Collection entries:
---+---

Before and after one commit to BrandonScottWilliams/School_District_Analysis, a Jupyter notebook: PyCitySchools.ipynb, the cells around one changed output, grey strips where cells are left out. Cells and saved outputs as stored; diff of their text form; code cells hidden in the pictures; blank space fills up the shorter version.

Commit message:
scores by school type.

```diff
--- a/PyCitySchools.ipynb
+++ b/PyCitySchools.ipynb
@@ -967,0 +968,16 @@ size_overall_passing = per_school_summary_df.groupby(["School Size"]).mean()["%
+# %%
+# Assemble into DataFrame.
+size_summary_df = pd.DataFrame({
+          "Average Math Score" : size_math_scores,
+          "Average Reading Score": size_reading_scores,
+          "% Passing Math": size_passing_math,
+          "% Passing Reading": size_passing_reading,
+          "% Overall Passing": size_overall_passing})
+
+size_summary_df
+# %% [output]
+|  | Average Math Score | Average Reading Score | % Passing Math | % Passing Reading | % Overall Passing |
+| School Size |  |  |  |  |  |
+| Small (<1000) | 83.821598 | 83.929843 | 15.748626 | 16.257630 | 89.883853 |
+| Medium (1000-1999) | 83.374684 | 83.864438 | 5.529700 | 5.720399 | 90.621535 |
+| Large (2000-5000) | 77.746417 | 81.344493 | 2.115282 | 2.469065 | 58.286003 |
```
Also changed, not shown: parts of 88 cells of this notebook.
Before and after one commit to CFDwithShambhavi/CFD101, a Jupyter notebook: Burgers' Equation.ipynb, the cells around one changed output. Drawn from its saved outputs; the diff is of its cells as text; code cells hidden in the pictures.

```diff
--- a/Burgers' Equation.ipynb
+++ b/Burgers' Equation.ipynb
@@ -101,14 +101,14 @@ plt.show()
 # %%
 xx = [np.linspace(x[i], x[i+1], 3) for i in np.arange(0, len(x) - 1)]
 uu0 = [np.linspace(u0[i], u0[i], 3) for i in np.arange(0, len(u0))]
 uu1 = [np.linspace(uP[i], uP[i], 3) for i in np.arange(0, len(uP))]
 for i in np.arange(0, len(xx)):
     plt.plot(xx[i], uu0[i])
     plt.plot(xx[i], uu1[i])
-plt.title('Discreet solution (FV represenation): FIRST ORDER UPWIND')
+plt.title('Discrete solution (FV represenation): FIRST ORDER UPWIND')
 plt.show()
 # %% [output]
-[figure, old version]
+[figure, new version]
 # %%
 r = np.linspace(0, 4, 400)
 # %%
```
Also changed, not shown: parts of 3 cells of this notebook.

---+---

◆ **Try it**
Scan the entries above for the word "Burgers". Report the lines that hold it.

◆ **Expected answer**
Before and after one commit to CFDwithShambhavi/CFD101, a Jupyter notebook: Burgers' Equation.ipynb, the cells around one changed output. Drawn from its saved outputs; the diff is of its cells as text; code cells hidden in the pictures.
--- a/Burgers' Equation.ipynb
+++ b/Burgers' Equation.ipynb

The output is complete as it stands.